The gross domestic product - the sum of goods and services produced within U.S. borders - increased at a modest 1.4 percent annual rate, the Commerce Department said Friday.That's down sharply from the torrid 5.5 percent rate during the first three months of the year. Nevertheless, it wasn't nearly as bad as many analysts expected. Some had thought the economy's output actually had decreased for the first time since the 1990-91 recession rather than just slowed.

Still, it was the most sluggish quarter in three years and at least temporarily interrupted a remarkable run of robust growth unseen in this country since the economy was climbing out of the deep slump of the early 1980s.

Strikes at General Motors and auto-parts manufacturing plants, which idled 200,000 workers and were settled just this week, subtracted a full percentage point from second-quarter growth.

And the sharpest deterioration in the nation's trade balance on record subtracted 2.4 percentage points. Exports fell at an 8 percent annual rate, largely because economically troubled Asian countries no longer can purchase as many U.S. goods. And imports grew at an 11.9 percent rate as U.S. manufacturers struggled to compete against Asian goods made cheap by sharp currency devaluations.

Reflecting both the strike and the slump in trade, production of goods for inventory decreased sharply after soaring in the first quarter.

With Asia still shaky and with GM out of commission for nearly all of July, economists believe economic growth in the July-September quarter also will be subdued. But, they forecast a rebound during the final three months of the year.

"It will be a sort of Twinkie year," said economist David Wyss of Standard & Poor's DRI in Lexington, Mass. "Soft in the middle."

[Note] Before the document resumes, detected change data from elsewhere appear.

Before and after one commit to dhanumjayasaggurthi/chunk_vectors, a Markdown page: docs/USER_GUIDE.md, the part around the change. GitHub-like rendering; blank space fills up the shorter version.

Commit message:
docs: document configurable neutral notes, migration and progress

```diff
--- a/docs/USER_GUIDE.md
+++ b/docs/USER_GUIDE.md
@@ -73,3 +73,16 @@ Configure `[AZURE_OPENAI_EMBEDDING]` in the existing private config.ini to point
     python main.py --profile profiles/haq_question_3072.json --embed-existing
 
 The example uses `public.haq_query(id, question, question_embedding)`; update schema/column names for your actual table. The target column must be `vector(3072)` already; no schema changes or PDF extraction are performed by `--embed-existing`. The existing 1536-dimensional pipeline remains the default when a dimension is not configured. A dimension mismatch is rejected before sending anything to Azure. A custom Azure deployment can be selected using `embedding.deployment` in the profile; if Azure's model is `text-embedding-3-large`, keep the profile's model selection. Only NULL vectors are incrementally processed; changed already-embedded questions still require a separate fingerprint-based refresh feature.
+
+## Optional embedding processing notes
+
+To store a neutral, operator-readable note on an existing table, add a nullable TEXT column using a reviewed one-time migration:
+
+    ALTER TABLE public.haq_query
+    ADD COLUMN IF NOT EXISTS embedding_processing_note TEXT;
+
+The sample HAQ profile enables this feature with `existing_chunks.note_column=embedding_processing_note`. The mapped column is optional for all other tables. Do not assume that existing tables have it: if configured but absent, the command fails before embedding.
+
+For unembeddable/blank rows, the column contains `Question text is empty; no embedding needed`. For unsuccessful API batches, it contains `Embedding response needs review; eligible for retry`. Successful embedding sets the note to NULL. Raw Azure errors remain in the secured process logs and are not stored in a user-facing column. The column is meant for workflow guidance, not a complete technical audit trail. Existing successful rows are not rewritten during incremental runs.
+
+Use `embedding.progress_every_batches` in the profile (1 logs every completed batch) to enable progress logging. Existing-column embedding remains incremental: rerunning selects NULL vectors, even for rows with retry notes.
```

On the positive side for the second quarter, inflation all but disappeared. A price measure tied to the GDP rose at a 0.8 percent annual rate, the smallest increase since 1963.

The economy remained healthy in many other ways as well. Consumer spending increased at a brisk 5.8 percent annual rate, down only slightly from the 6.1 percent rate of the first quarter. Consumer purchases of big-ticket items from cars to computers increased at a 10 percent rate, down from 15.8 percent.

And businesses continued to spend heavily on new equipment - especially computers. Equipment spending rose at a 17.8 percent annual rate. That's not nearly as rapid as the 34.3 percent rate of advance in the first quarter, a near 15-year record, but still very strong.